> [EXERCISE INSTRUCTIONS]
Although the entries contain pictures, copy only their text, exactly as written.

(Revision tracking records)
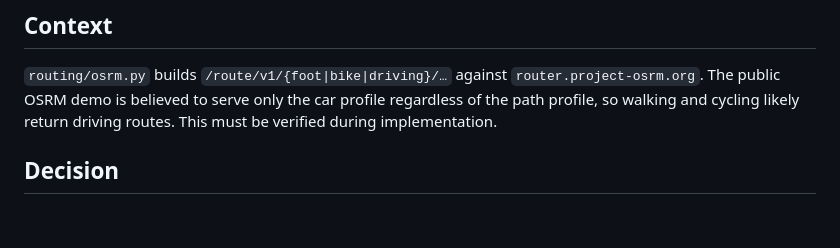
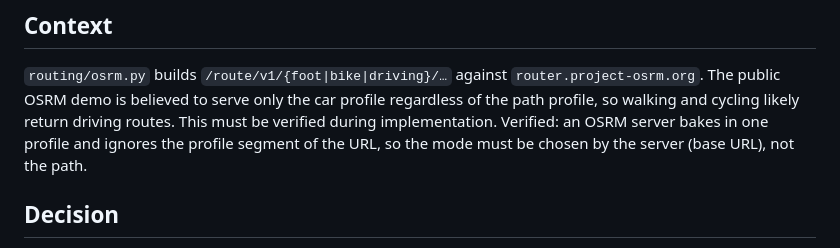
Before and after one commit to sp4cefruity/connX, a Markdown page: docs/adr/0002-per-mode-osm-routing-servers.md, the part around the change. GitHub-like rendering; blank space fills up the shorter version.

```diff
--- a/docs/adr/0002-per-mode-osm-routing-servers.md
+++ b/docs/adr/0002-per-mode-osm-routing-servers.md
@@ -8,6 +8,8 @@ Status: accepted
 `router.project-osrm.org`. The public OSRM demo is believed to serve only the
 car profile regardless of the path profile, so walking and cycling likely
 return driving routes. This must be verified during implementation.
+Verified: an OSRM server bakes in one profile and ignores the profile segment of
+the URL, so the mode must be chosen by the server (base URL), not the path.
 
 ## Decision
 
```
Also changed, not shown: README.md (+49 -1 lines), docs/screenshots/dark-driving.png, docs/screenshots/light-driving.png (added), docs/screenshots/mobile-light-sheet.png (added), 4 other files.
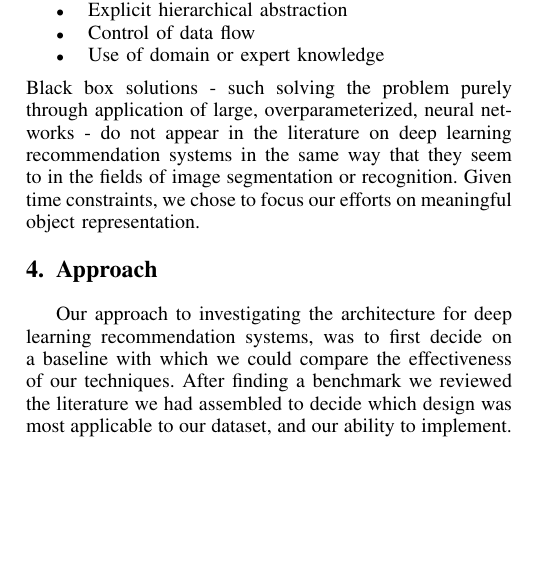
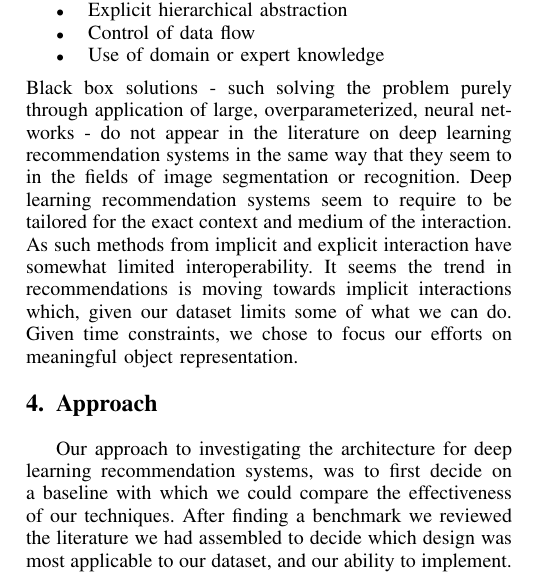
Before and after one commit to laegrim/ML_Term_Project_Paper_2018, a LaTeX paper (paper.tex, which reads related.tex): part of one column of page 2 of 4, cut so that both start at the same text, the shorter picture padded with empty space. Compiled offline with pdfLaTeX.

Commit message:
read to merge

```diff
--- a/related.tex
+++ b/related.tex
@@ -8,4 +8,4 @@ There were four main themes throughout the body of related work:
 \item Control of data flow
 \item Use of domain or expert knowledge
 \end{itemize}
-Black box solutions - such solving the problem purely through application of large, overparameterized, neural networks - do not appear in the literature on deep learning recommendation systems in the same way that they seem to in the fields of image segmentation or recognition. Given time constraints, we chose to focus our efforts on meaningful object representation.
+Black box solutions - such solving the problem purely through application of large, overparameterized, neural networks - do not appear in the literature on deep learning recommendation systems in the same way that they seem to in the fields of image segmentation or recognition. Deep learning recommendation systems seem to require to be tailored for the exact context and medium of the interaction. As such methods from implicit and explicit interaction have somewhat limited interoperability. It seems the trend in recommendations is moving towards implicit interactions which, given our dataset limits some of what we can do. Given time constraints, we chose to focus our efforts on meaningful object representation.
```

> [SOLUTION BELOW]
Before and after one commit to sp4cefruity/connX, a Markdown page: docs/adr/0002-per-mode-osm-routing-servers.md, the part around the change. GitHub-like rendering; blank space fills up the shorter version.

```diff
--- a/docs/adr/0002-per-mode-osm-routing-servers.md
+++ b/docs/adr/0002-per-mode-osm-routing-servers.md
@@ -8,6 +8,8 @@ Status: accepted
 `router.project-osrm.org`. The public OSRM demo is believed to serve only the
 car profile regardless of the path profile, so walking and cycling likely
 return driving routes. This must be verified during implementation.
+Verified: an OSRM server bakes in one profile and ignores the profile segment of
+the URL, so the mode must be chosen by the server (base URL), not the path.
 
 ## Decision
 
```
Also changed, not shown: README.md (+49 -1 lines), docs/screenshots/dark-driving.png, docs/screenshots/light-driving.png (added), docs/screenshots/mobile-light-sheet.png (added), 4 other files.
Before and after one commit to laegrim/ML_Term_Project_Paper_2018, a LaTeX paper (paper.tex, which reads related.tex): part of one column of page 2 of 4, cut so that both start at the same text, the shorter picture padded with empty space. Compiled offline with pdfLaTeX.

Commit message:
read to merge

```diff
--- a/related.tex
+++ b/related.tex
@@ -8,4 +8,4 @@ There were four main themes throughout the body of related work:
 \item Control of data flow
 \item Use of domain or expert knowledge
 \end{itemize}
-Black box solutions - such solving the problem purely through application of large, overparameterized, neural networks - do not appear in the literature on deep learning recommendation systems in the same way that they seem to in the fields of image segmentation or recognition. Given time constraints, we chose to focus our efforts on meaningful object representation.
+Black box solutions - such solving the problem purely through application of large, overparameterized, neural networks - do not appear in the literature on deep learning recommendation systems in the same way that they seem to in the fields of image segmentation or recognition. Deep learning recommendation systems seem to require to be tailored for the exact context and medium of the interaction. As such methods from implicit and explicit interaction have somewhat limited interoperability. It seems the trend in recommendations is moving towards implicit interactions which, given our dataset limits some of what we can do. Given time constraints, we chose to focus our efforts on meaningful object representation.
```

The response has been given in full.